Before going to Dartmouth for the day we decided to pay a little visit to Salcombe as we were so close it would be rude not to. Oh how the other half live. Salcombe is pretty, busy and full of people with more money than sense. All the shops are designer boutiques, the majority of people wondering the town are weekend yuppie types dressed in designer sailing clothes trying to look rich. Women sport handbag dogs and talk to them as though they are babies. Marisa and I amused ourselves by spotting the most badly dressed and silly looking people. Had to be done! The highlight of the trip was just before we left for Dartmouth Nik and I sat on the harbour wall watching little green crabs climbing up the seaweed stalks and running along the surface of the water using seaweed as their path. So cool, never seen them do that before.
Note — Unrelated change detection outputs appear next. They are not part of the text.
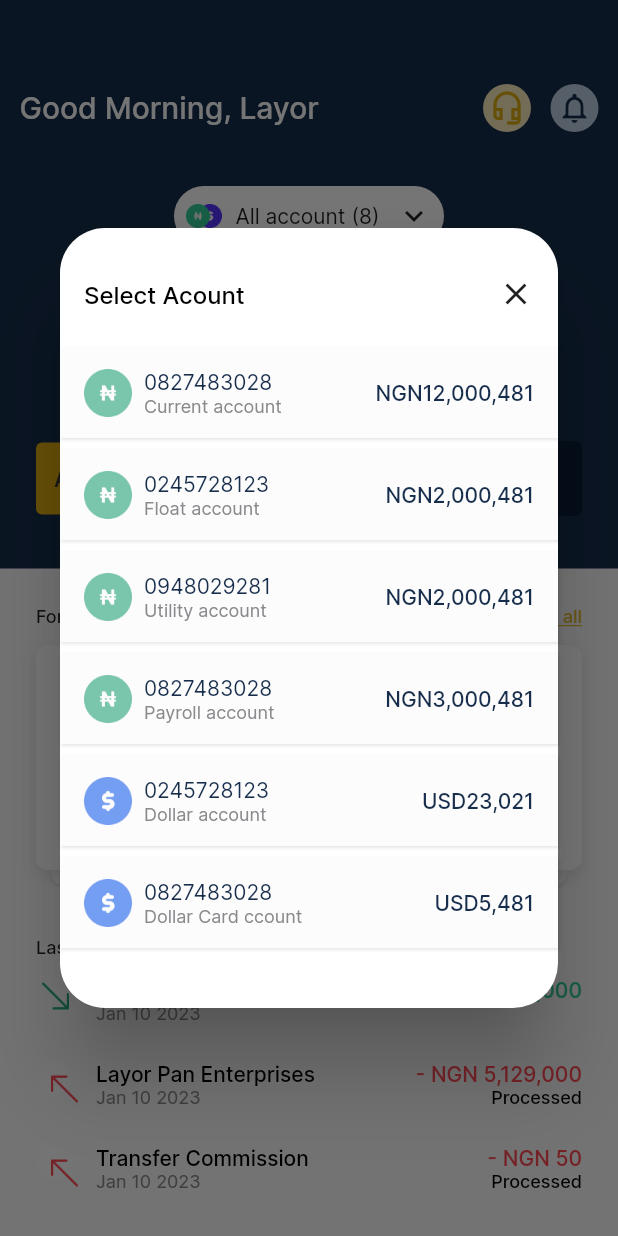
After one commit to Tolulope05/firstbank_cib, a Flutter app: the DashBoardScreen screen opened by its route, after a tap on "All account (8)", on a phone screen of 412 x 824 dp. The commit adds this screen. Run offline on Flutter 3.47's test engine with Material 2 defaults, Android fonts, the phone set to English and light mode, and no system bars; our stand-ins replace flutter_svg, get, pinput, smooth_page_indicator.

Commit message:
new toggle

```diff
--- a/lib/view/dashboard/dash_board_screen.dart
+++ b/lib/view/dashboard/dash_board_screen.dart
@@ -5,6 +5,7 @@ import 'package:get/get.dart';
 
 import '../../constants/colors.dart';
 import '../../view_model/dashboard_view_model.dart';
+import '../../widgets/select_account_dialogue.dart';
 
 class DashBoardScreen extends GetView<DashBoardviewModel> {
   const DashBoardScreen({Key? key}) : super(key: key);
@@ -82,6 +83,12 @@ class DashBoardScreen extends GetView<DashBoardviewModel> {
                     color: AppColors.whiteColor,
                     borderRadius: BorderRadius.circular(60),
                   ),
+                  child: GestureDetector(
+                    onTap: () {
+                      showDialog(
+                          context: context,
+                          builder: (context) => const SelectAccountDialogue());
+                    },
                     child: Row(
                       mainAxisSize: MainAxisSize.min,
                       mainAxisAlignment: MainAxisAlignment.center,
@@ -107,6 +114,7 @@ class DashBoardScreen extends GetView<DashBoardviewModel> {
                           ),
                         ),
                       ],
+                    ),
                   ),
                 ),
                 const Text(
--- /dev/null
+++ b/lib/widgets/select_account_dialogue.dart
@@ -0,0 +1,169 @@
+import 'package:firstbank_cib/constants/colors.dart';
+import 'package:flutter/material.dart';
+import 'package:get/get.dart';
+
+class SelectAccountDialogue extends StatelessWidget {
+  const SelectAccountDialogue({Key? key}) : super(key: key);
+
+  @override
+  Widget build(BuildContext context) {
+    return Dialog(
+      shape: RoundedRectangleBorder(borderRadius: BorderRadius.circular(30.0)),
+      child: Container(
+        // constraints: const BoxConstraints(maxHeight: 390),
+        padding: const EdgeInsets.symmetric(vertical: 32),
+        child: Column(
+          mainAxisAlignment: MainAxisAlignment.spaceBetween,
+          mainAxisSize: MainAxisSize.min,
+          children: [
+            Padding(
+              padding: const EdgeInsets.only(
+                left: 16,
+                right: 16,
+                bottom: 24,
+              ),
+              child: Row(
+                children: [
+                  const Text(
+                    "Select Acount",
+                    style: TextStyle(
+                      fontSize: 16,
+                      fontWeight: FontWeight.w500,
+                      color: AppColors.blackColor,
+                    ),
+                  ),
+                  const Spacer(),
+                  InkWell(
+                    onTap: () {
+                      Get.back();
+                    },
+                    child: const Icon(Icons.close),
+                  )
+                ],
+              ),
+            ),
+            // Expanded(
+            //   child: ListView.builder(
+            //     shrinkWrap: true,
+            //     itemCount: 8,
+            //     itemBuilder: (context, index) {
+            //       return accountTypeWwidget(
+            //         accountNumber: "0827483028",
+            //         accounType: "Current account",
+            //         balance: "12,000,481",
+            //         isNaira: true,
+            //       );
+            //     },
+            //   ),
+            // ),.
+            accountTypeWwidget(
+              accountNumber: "0827483028",
+              accounType: "Current account",
+              balance: "12,000,481",
+              isNaira: true,
+            ),
+            accountTypeWwidget(
+              accountNumber: "0245728123",
+              accounType: "Float account",
+              balance: "2,000,481",
+              isNaira: true,
+            ),
+            accountTypeWwidget(
+              accountNumber: "0948029281",
+              accounType: "Utility account",
+              balance: "2,000,481",
+              isNaira: true,
+            ),
+            accountTypeWwidget(
+              accountNumber: "0827483028",
+              accounType: "Payroll account",
+              balance: "3,000,481",
+              isNaira: true,
+            ),
+            accountTypeWwidget(
+              accountNumber: "0245728123",
+              accounType: "Dollar account",
+              balance: "23,021",
+              isNaira: false,
+            ),
+            accountTypeWwidget(
+              accountNumber: "0827483028",
+              accounType: "Dollar Card ccount",
+              balance: "5,481",
+              isNaira: false,
+            )
+          ],
+        ),
+      ),
+    );
+  }
+}
+
+Widget accountTypeWwidget({
+  required String accountNumber,
+  required String accounType,
+  required String balance,
+  bool isNaira = true,
+}) {
+  return Container(
+    padding: const EdgeInsets.symmetric(
+      vertical: 14,
+      horizontal: 16,
+    ),
+    margin: const EdgeInsets.only(bottom: 8),
+    decoration: BoxDecoration(
+      boxShadow: [
+        BoxShadow(
+          color: Colors.black.withOpacity(0.1),
+          spreadRadius: 0.5,
+          blurRadius: 1,
+          offset: const Offset(1, 1),
+        ),
+      ],
+      color: AppColors.whiteColor2,
+    ),
+    child: Row(
+      children: [
+        Center(
+          child: Image.asset(
+            isNaira ? "assets/images/naira.png" : "assets/images/dollar.png",
+            width: 32,
+            height: 32,
+          ),
+        ),
+        Expanded(
+          child: Padding(
+            padding: const EdgeInsets.only(left: 8),
+            child: Column(
+              crossAxisAlignment: CrossAxisAlignment.start,
+              children: [
+                Text(
+                  accountNumber,
+                  style: const TextStyle(
+                    color: AppColors.primaryColor,
+                  ),
+                ),
+                Text(
+                  accounType,
+                  style: const TextStyle(
+                    fontSize: 12,
+                    color: AppColors.unselectedIconColor,
+                  ),
+                ),
+              ],
+            ),
+          ),
+        ),
+        Center(
+          child: Text(
+            "${isNaira ? "NGN" : "USD"}$balance",
+            style: const TextStyle(
+              color: AppColors.primaryColor,
+              fontWeight: FontWeight.w500,
+            ),
+          ),
+        ),
+      ],
+    ),
+  );
+}
```
Also changed, not shown: assets/images/dollar.png (added), assets/images/naira.png (added). Lines whose indentation alone changed are shown as unchanged.
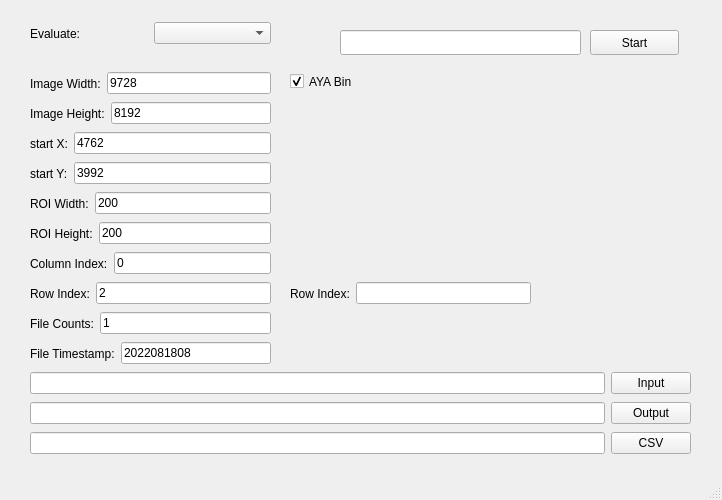
dinoliang/SampleCode, file Python/raw/GUI/Sample001/untitled.ui: the form before one commit.
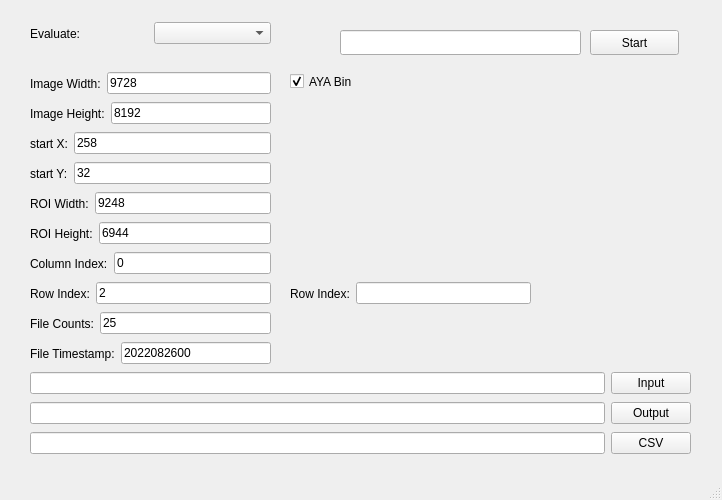
The form after the commit.

The edit to the form file:
```diff
--- a/Python/raw/GUI/Sample001/untitled.ui
+++ b/Python/raw/GUI/Sample001/untitled.ui
@@ -99,7 +99,7 @@
      <item>
       <widget class="QLineEdit" name="lineEdit_X">
        <property name="text">
-        <string>4762</string>
+        <string>258</string>
        </property>
       </widget>
      </item>
@@ -125,7 +125,7 @@
      <item>
       <widget class="QLineEdit" name="lineEdit_Y">
        <property name="text">
-        <string>3992</string>
+        <string>32</string>
        </property>
       </widget>
      </item>
@@ -151,7 +151,7 @@
      <item>
       <widget class="QLineEdit" name="lineEdit_ROIHeight">
        <property name="text">
-        <string>200</string>
+        <string>6944</string>
        </property>
       </widget>
      </item>
@@ -177,7 +177,7 @@
      <item>
       <widget class="QLineEdit" name="lineEdit_ROIWidth">
        <property name="text">
-        <string>200</string>
+        <string>9248</string>
        </property>
       </widget>
      </item>
@@ -255,7 +255,7 @@
      <item>
       <widget class="QLineEdit" name="lineEdit_FileCounts">
        <property name="text">
-        <string>1</string>
+        <string>25</string>
        </property>
       </widget>
      </item>
@@ -281,7 +281,7 @@
      <item>
       <widget class="QLineEdit" name="lineEdit_FileTimestamp">
        <property name="text">
-        <string>2022081808</string>
+        <string>2022082600</string>
        </property>
       </widget>
      </item>
```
When we arrived at Dartmouth we decided to use the park and ride to get to the town, mainly because a sign said all town center parking was taken. It’s about a mile out of town so we were going to walk it. However, the bus turned up just as we were setting off, which was very good luck, as it was all down hill. The girls were somewhat relieved to know they wouldn’t be walking back up. Dartmouth is a beautiful place. The town was bigger than we expected, but not too big, so we could happily wonder through the shops with the girls without getting bored. The view across the water was spectacular although a little hazy whilst we were there. Nik managed to get a goodly amount of pictures to pay for the trip. The only disappointment was the discovery that across the water was a train station and the track ran along the edge of the water. We realised this because a steam train came along the track. Nik loves steam trains, especially when they are somewhere scenic, as they make superb and very commercial photos. Unfortunately the stretch of water was quite wide and combined with the many yachts in front of the track made it very difficult to get a good photo. The girls had much fun at Nik’s expense as where ever we go we seem to find trains and they’ve decided Dad is a train spotter.
As we had to head back home the next day we decided to take a big step up towards Teignmouth. We spent the night in Newton Abbot so we didn’t have too long a drive the next morning. Teignmouth had a somewhat large town with many, many shops to occupy the girls. The town did well out of the girls this day, they lumbered back to Daisy with big smiles and bags full of new purchases. Books and clothes. We find it’s always best to do the shops first, that way in the afternoon we have as long as we like for walking and the girls can choose if they come with us or not. Teignmouth isn’t the prettiest seaside town, a bit run down to be honest, but we still managed to have a lovely walk and explore before we had to head home totally relaxed and happy to have had such nice weather at last.
For more blogs about our adventures, click HERE